§ Problem description
What lines in the entries hold the string "FFAppState"? List them.

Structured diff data

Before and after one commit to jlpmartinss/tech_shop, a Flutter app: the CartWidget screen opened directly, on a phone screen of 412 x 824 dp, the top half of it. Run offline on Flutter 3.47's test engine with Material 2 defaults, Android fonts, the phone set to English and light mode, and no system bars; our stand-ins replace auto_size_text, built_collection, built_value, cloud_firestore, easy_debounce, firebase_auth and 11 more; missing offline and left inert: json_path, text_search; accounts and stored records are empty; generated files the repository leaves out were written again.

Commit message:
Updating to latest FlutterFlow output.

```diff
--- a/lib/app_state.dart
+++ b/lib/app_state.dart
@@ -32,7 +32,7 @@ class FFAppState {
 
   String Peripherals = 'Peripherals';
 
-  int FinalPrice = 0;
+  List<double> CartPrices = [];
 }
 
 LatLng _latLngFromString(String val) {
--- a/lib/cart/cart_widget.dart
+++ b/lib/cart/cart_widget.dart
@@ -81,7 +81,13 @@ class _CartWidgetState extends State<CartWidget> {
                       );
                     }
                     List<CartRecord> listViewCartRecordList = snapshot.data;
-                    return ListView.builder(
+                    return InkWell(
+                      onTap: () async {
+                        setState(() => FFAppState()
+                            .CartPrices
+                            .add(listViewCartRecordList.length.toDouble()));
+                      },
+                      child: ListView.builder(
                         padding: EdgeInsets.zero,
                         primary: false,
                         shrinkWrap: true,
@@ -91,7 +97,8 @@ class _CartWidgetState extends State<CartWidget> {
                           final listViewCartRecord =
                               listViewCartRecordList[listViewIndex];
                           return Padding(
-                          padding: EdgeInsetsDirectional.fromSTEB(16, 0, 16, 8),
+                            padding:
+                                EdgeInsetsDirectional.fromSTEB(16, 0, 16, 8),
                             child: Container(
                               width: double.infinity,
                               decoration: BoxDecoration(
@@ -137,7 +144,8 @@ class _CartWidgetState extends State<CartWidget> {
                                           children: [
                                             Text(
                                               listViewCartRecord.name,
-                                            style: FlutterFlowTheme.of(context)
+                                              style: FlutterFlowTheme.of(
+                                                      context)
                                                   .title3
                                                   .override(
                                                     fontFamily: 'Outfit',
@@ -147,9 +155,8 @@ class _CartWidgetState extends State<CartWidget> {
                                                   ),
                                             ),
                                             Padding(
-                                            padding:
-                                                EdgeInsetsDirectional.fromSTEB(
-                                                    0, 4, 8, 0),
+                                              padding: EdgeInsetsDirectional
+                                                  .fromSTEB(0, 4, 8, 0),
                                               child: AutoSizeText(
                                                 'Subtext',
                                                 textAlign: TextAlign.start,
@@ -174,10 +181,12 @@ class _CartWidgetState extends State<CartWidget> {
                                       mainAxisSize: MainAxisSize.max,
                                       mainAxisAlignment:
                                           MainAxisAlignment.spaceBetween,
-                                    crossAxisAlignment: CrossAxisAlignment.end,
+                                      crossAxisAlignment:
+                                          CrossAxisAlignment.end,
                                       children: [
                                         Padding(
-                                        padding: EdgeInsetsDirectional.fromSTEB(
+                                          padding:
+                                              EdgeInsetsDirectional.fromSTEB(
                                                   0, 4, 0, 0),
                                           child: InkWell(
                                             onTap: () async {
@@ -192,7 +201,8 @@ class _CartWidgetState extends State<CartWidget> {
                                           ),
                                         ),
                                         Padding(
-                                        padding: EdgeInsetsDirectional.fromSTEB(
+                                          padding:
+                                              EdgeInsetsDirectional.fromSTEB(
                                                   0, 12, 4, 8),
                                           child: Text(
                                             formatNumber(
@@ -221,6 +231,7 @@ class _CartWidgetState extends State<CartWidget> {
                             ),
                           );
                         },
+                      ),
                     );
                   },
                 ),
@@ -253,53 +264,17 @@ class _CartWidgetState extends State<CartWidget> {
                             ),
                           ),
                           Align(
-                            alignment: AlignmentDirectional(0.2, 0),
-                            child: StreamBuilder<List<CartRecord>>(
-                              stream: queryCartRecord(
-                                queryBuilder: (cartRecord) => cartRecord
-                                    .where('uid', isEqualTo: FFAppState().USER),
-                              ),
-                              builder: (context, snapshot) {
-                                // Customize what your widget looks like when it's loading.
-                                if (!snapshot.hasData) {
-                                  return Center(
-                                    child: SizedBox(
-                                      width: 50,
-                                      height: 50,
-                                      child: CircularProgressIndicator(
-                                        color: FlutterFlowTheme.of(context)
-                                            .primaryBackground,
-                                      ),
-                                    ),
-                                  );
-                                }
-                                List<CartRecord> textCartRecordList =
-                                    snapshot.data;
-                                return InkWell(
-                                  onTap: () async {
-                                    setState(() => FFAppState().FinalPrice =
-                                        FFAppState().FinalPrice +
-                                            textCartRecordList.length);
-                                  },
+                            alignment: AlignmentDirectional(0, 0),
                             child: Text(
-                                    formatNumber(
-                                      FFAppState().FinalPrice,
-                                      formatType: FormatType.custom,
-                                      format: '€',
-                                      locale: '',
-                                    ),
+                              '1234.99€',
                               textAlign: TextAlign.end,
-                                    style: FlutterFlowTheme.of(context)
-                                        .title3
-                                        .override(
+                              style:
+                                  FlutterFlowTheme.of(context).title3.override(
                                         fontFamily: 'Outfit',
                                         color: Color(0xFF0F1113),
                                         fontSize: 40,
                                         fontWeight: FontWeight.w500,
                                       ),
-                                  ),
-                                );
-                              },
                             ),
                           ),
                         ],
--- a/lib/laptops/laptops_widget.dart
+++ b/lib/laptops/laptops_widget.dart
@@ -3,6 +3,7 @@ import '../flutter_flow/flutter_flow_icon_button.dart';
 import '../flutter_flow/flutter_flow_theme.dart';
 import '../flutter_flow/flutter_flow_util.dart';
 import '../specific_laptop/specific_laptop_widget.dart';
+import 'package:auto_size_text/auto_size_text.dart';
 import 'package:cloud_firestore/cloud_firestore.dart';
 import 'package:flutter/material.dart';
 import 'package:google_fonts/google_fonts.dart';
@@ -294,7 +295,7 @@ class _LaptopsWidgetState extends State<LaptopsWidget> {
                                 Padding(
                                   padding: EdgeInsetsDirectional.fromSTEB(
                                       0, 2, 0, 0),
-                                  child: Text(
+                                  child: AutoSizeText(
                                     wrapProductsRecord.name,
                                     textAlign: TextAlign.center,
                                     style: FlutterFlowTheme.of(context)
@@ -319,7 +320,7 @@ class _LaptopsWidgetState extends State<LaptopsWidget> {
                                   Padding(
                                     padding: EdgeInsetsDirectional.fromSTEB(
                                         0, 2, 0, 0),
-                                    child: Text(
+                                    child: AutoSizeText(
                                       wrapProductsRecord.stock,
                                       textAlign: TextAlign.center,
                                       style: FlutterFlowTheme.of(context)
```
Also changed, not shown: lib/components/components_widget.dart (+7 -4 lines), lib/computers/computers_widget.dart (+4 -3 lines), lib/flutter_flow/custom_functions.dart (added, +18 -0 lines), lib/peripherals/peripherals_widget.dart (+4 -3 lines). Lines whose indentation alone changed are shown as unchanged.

§ Task response
@@ -32,7 +32,7 @@ class FFAppState {
+                        setState(() => FFAppState()
-                                    .where('uid', isEqualTo: FFAppState().USER),
-                                    setState(() => FFAppState().FinalPrice =
-                                        FFAppState().FinalPrice +
-                                      FFAppState().FinalPrice,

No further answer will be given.